### EXERCISE BRIEF
Would you return the listing that follows exactly, leaving its pictures behind?
┄┄┄┄┄┄
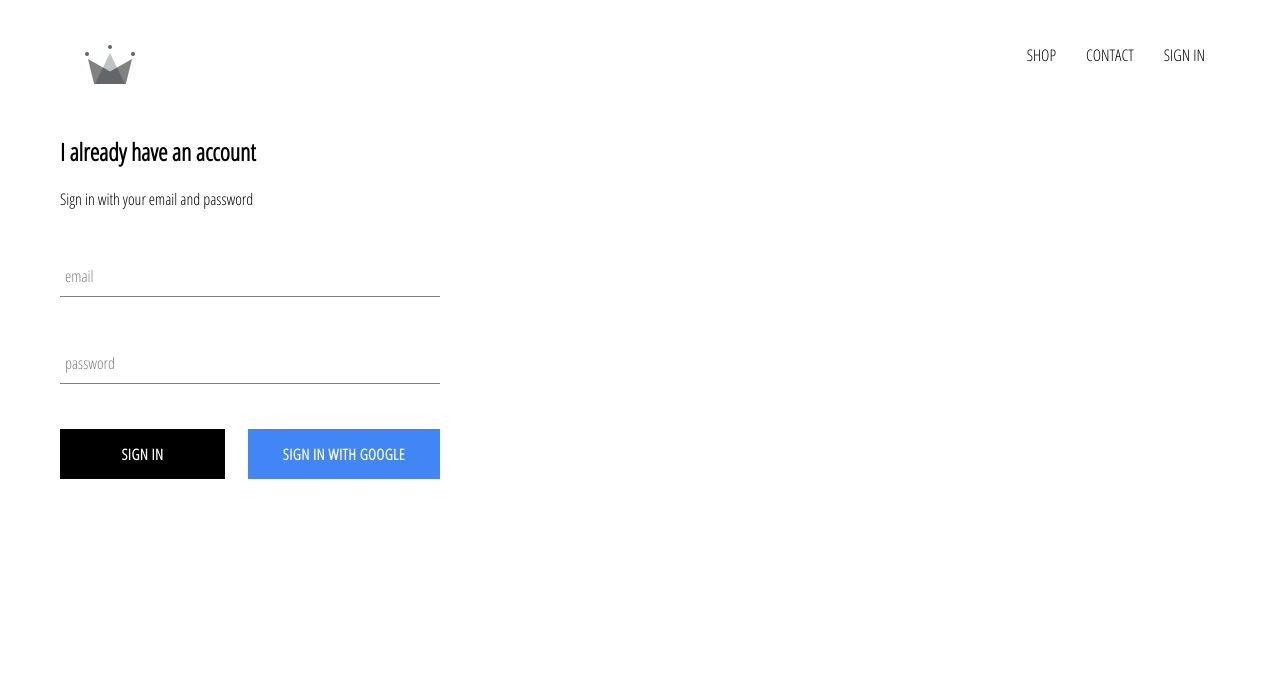
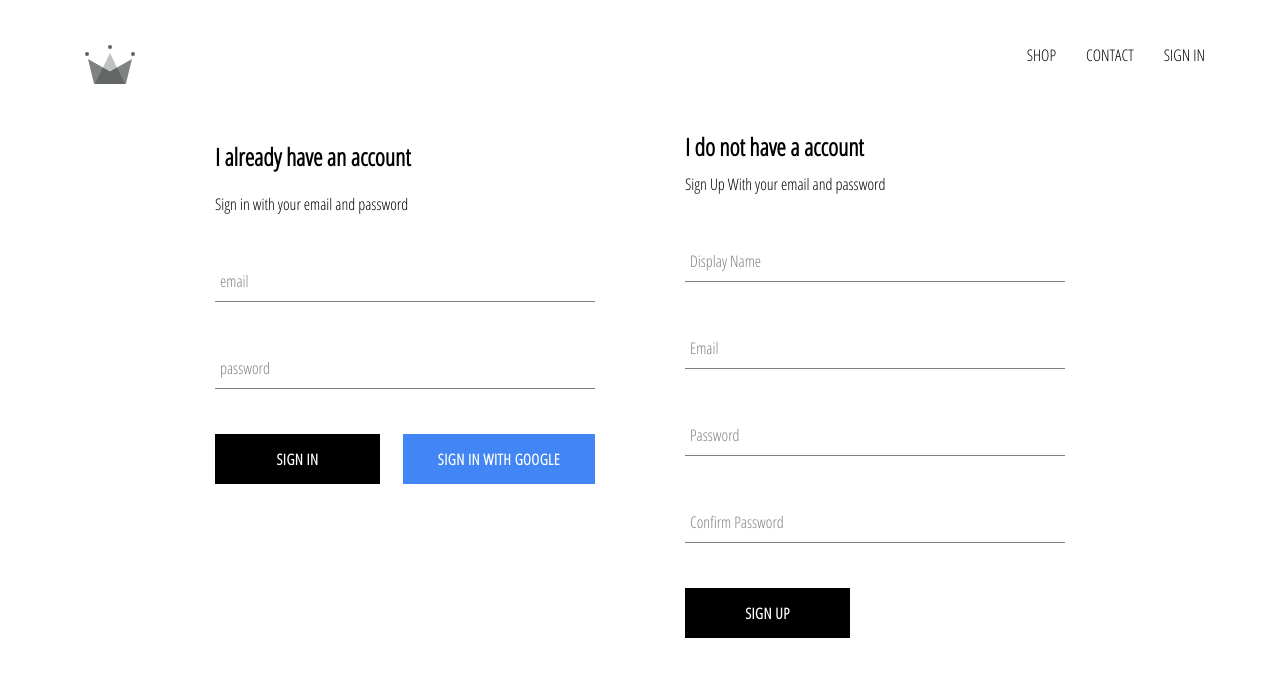
Before and after one commit to khnbzkrt/crwn-clothing, a React (Create React App) app: page /signin in a window 1280 px wide. Shown: the top 676 px of the page. Built offline with nearby package versions, Linux system fonts and the light colour scheme; no server answers.

Commit message:
user signup method created

```diff
--- a/src/App.js
+++ b/src/App.js
@@ -7,7 +7,7 @@ import HomePage from "./pages/homepage/homepage.component";
 import ShopPage from "./pages/shop/shop.component";
 import Header from "./components/header/header.component";
 import SignInAndSignupPage from "./pages/sign-in-and-sign-up/sign-in-and-sign-up.component";
-import { auth } from "./firebase/firebase.utils";
+import { auth, createUserProfileDocument } from "./firebase/firebase.utils";
 
 class App extends React.Component {
   constructor() {
@@ -21,9 +21,22 @@ class App extends React.Component {
   unsubscribeFromAuth = null;
 
   componentDidMount() {
-    this.unsubscribeFromAuth = auth.onAuthStateChanged((user) => {
-      this.setState({ currentUser: user });
-      console.log(user);
+    this.unsubscribeFromAuth = auth.onAuthStateChanged(async (userAuth) => {
+      if (userAuth) {
+        const userRef = await createUserProfileDocument(userAuth);
+
+        userRef.onSnapshot((snapshot) => {
+          this.setState({
+            currentUser: {
+              id: snapshot.id,
+              ...snapshot.data(),
+            },
+          });
+        });
+      }
+      this.setState({
+        currentUser: userAuth,
+      });
     });
   }
 
--- /dev/null
+++ b/src/components/sign-up/sign-up.component.jsx
@@ -0,0 +1,102 @@
+import React from "react";
+
+import FormInput from "../form-input/form-input.component";
+import CustomButton from "../custom-button/custom-button.component";
+import { auth, createUserProfileDocument } from "../../firebase/firebase.utils";
+
+import "./sign-up.styles.scss";
+
+class SignUp extends React.Component {
+  constructor() {
+    super();
+
+    this.state = {
+      displayName: "",
+      email: "",
+      password: "",
+      confirmPassword: "",
+    };
+  }
+
+  handleSubmit = async (event) => {
+    event.preventDefault();
+
+    const { displayName, email, password, confirmPassword } = this.state;
+
+    if (password !== confirmPassword) {
+      alert("adaddsad");
+      return;
+    }
+
+    try {
+      const { user } = await auth.createUserWithEmailAndPassword(
+        email,
+        password
+      );
+      createUserProfileDocument(user, { displayName });
+
+      this.setState({
+        displayName: "",
+        email: "",
+        password: "",
+        confirmPassword: "",
+      });
+    } catch (error) {
+      console.log(error.message);
+    }
+  };
+
+  handleChange = (event) => {
+    const { name, value } = event.target;
+
+    this.setState({ [name]: value });
+  };
+
+  render() {
+    const { displayName, email, password, confirmPassword } = this.state;
+
+    return (
+      <div className="sign-up">
+        <h2 className="title">I do not have a account</h2>
+        <span>Sign Up With your email and password</span>
+        <form className="sign-up-form" onSubmit={this.handleSubmit}>
+          <FormInput
+            type="text"
+            name="displayName"
+            value={displayName}
+            handleChange={this.handleChange}
+            label="Display Name"
+            required
+          />
+          <FormInput
+            type="email"
+            name="email"
+            value={email}
+            handleChange={this.handleChange}
+            label="Email"
+            required
+          />
+          <FormInput
+            type="password"
+            name="password"
+            value={password}
+            handleChange={this.handleChange}
+            label="Password"
+            required
+          />
+          <FormInput
+            type="password"
+            name="confirmPassword"
+            value={confirmPassword}
+            handleChange={this.handleChange}
+            label="Confirm Password"
+            required
+          />
+          <CustomButton type="submit">SIGN UP</CustomButton>
+        </form>
+      </div>
+    );
+  }
+}
+
+export default SignUp;
--- /dev/null
+++ b/src/components/sign-up/sign-up.styles.scss
@@ -0,0 +1,9 @@
+.sign-up {
+  display: flex;
+  flex-direction: column;
+  width: 380px;
+
+  .title {
+    margin: 10px 0;
+  }
+}
--- a/src/firebase/firebase.utils.js
+++ b/src/firebase/firebase.utils.js
@@ -12,7 +12,36 @@ const config = {
   measurementId: "G-4ZE064M27R",
 };
 
-firebase.initializeApp(config);
+export const createUserProfileDocument = async (userAuth, additionalData) => {
+  if (!userAuth) return;
+  console.log(userAuth);
+  const userRef = firestore.doc(`users/${userAuth.uid}`);
+  const snapshot = await userRef.get();
+
+  if (!snapshot.exists) {
+    const { displayName, email } = userAuth;
+    const createdAt = new Date();
+
+    try {
+      await userRef.set({
+        displayName,
+        email,
+        createdAt,
+        ...additionalData,
+      });
+    } catch (error) {
+      console.log(error.message);
+    }
+  }
+
+  return userRef;
+};
+
+if (!firebase.apps.length) {
+  firebase.initializeApp(config);
+} else {
+  firebase.app();
+}
 
 export const auth = firebase.auth();
 export const firestore = firebase.firestore();
--- a/src/pages/sign-in-and-sign-up/sign-in-and-sign-up.component.jsx
+++ b/src/pages/sign-in-and-sign-up/sign-in-and-sign-up.component.jsx
@@ -1,11 +1,13 @@
 import React from "react";
 
 import SignIn from "../../components/sign-in/sign-in.component";
+import SignUp from "../../components/sign-up/sign-up.component";
 import "./sign-in-and-sign-up.styles.scss";
 
 const SignInAndSignUpPage = () => (
   <div className="sign-in-and-sign-up">
     <SignIn />
+    <SignUp />
   </div>
 );
 
--- a/src/pages/sign-in-and-sign-up/sign-in-and-sign-up.styles.scss
+++ b/src/pages/sign-in-and-sign-up/sign-in-and-sign-up.styles.scss
@@ -0,0 +1,6 @@
+.sign-in-and-sign-up {
+  width: 850px;
+  display: flex;
+  justify-content: space-between;
+  margin: 30px auto;
+}
```
Also changed, not shown: 2 other files (tests, documents, lock files or other folders).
┄┄┄┄┄┄
### ANSWER TO THE EXERCISE
Before and after one commit to khnbzkrt/crwn-clothing, a React (Create React App) app: page /signin in a window 1280 px wide. Shown: the top 676 px of the page. Built offline with nearby package versions, Linux system fonts and the light colour scheme; no server answers.

Commit message:
user signup method created

```diff
--- a/src/App.js
+++ b/src/App.js
@@ -7,7 +7,7 @@ import HomePage from "./pages/homepage/homepage.component";
 import ShopPage from "./pages/shop/shop.component";
 import Header from "./components/header/header.component";
 import SignInAndSignupPage from "./pages/sign-in-and-sign-up/sign-in-and-sign-up.component";
-import { auth } from "./firebase/firebase.utils";
+import { auth, createUserProfileDocument } from "./firebase/firebase.utils";
 
 class App extends React.Component {
   constructor() {
@@ -21,9 +21,22 @@ class App extends React.Component {
   unsubscribeFromAuth = null;
 
   componentDidMount() {
-    this.unsubscribeFromAuth = auth.onAuthStateChanged((user) => {
-      this.setState({ currentUser: user });
-      console.log(user);
+    this.unsubscribeFromAuth = auth.onAuthStateChanged(async (userAuth) => {
+      if (userAuth) {
+        const userRef = await createUserProfileDocument(userAuth);
+
+        userRef.onSnapshot((snapshot) => {
+          this.setState({
+            currentUser: {
+              id: snapshot.id,
+              ...snapshot.data(),
+            },
+          });
+        });
+      }
+      this.setState({
+        currentUser: userAuth,
+      });
     });
   }
 
--- /dev/null
+++ b/src/components/sign-up/sign-up.component.jsx
@@ -0,0 +1,102 @@
+import React from "react";
+
+import FormInput from "../form-input/form-input.component";
+import CustomButton from "../custom-button/custom-button.component";
+import { auth, createUserProfileDocument } from "../../firebase/firebase.utils";
+
+import "./sign-up.styles.scss";
+
+class SignUp extends React.Component {
+  constructor() {
+    super();
+
+    this.state = {
+      displayName: "",
+      email: "",
+      password: "",
+      confirmPassword: "",
+    };
+  }
+
+  handleSubmit = async (event) => {
+    event.preventDefault();
+
+    const { displayName, email, password, confirmPassword } = this.state;
+
+    if (password !== confirmPassword) {
+      alert("adaddsad");
+      return;
+    }
+
+    try {
+      const { user } = await auth.createUserWithEmailAndPassword(
+        email,
+        password
+      );
+      createUserProfileDocument(user, { displayName });
+
+      this.setState({
+        displayName: "",
+        email: "",
+        password: "",
+        confirmPassword: "",
+      });
+    } catch (error) {
+      console.log(error.message);
+    }
+  };
+
+  handleChange = (event) => {
+    const { name, value } = event.target;
+
+    this.setState({ [name]: value });
+  };
+
+  render() {
+    const { displayName, email, password, confirmPassword } = this.state;
+
+    return (
+      <div className="sign-up">
+        <h2 className="title">I do not have a account</h2>
+        <span>Sign Up With your email and password</span>
+        <form className="sign-up-form" onSubmit={this.handleSubmit}>
+          <FormInput
+            type="text"
+            name="displayName"
+            value={displayName}
+            handleChange={this.handleChange}
+            label="Display Name"
+            required
+          />
+          <FormInput
+            type="email"
+            name="email"
+            value={email}
+            handleChange={this.handleChange}
+            label="Email"
+            required
+          />
+          <FormInput
+            type="password"
+            name="password"
+            value={password}
+            handleChange={this.handleChange}
+            label="Password"
+            required
+          />
+          <FormInput
+            type="password"
+            name="confirmPassword"
+            value={confirmPassword}
+            handleChange={this.handleChange}
+            label="Confirm Password"
+            required
+          />
+          <CustomButton type="submit">SIGN UP</CustomButton>
+        </form>
+      </div>
+    );
+  }
+}
+
+export default SignUp;
--- /dev/null
+++ b/src/components/sign-up/sign-up.styles.scss
@@ -0,0 +1,9 @@
+.sign-up {
+  display: flex;
+  flex-direction: column;
+  width: 380px;
+
+  .title {
+    margin: 10px 0;
+  }
+}
--- a/src/firebase/firebase.utils.js
+++ b/src/firebase/firebase.utils.js
@@ -12,7 +12,36 @@ const config = {
   measurementId: "G-4ZE064M27R",
 };
 
-firebase.initializeApp(config);
+export const createUserProfileDocument = async (userAuth, additionalData) => {
+  if (!userAuth) return;
+  console.log(userAuth);
+  const userRef = firestore.doc(`users/${userAuth.uid}`);
+  const snapshot = await userRef.get();
+
+  if (!snapshot.exists) {
+    const { displayName, email } = userAuth;
+    const createdAt = new Date();
+
+    try {
+      await userRef.set({
+        displayName,
+        email,
+        createdAt,
+        ...additionalData,
+      });
+    } catch (error) {
+      console.log(error.message);
+    }
+  }
+
+  return userRef;
+};
+
+if (!firebase.apps.length) {
+  firebase.initializeApp(config);
+} else {
+  firebase.app();
+}
 
 export const auth = firebase.auth();
 export const firestore = firebase.firestore();
--- a/src/pages/sign-in-and-sign-up/sign-in-and-sign-up.component.jsx
+++ b/src/pages/sign-in-and-sign-up/sign-in-and-sign-up.component.jsx
@@ -1,11 +1,13 @@
 import React from "react";
 
 import SignIn from "../../components/sign-in/sign-in.component";
+import SignUp from "../../components/sign-up/sign-up.component";
 import "./sign-in-and-sign-up.styles.scss";
 
 const SignInAndSignUpPage = () => (
   <div className="sign-in-and-sign-up">
     <SignIn />
+    <SignUp />
   </div>
 );
 
--- a/src/pages/sign-in-and-sign-up/sign-in-and-sign-up.styles.scss
+++ b/src/pages/sign-in-and-sign-up/sign-in-and-sign-up.styles.scss
@@ -0,0 +1,6 @@
+.sign-in-and-sign-up {
+  width: 850px;
+  display: flex;
+  justify-content: space-between;
+  margin: 30px auto;
+}
```
Also changed, not shown: 2 other files (tests, documents, lock files or other folders).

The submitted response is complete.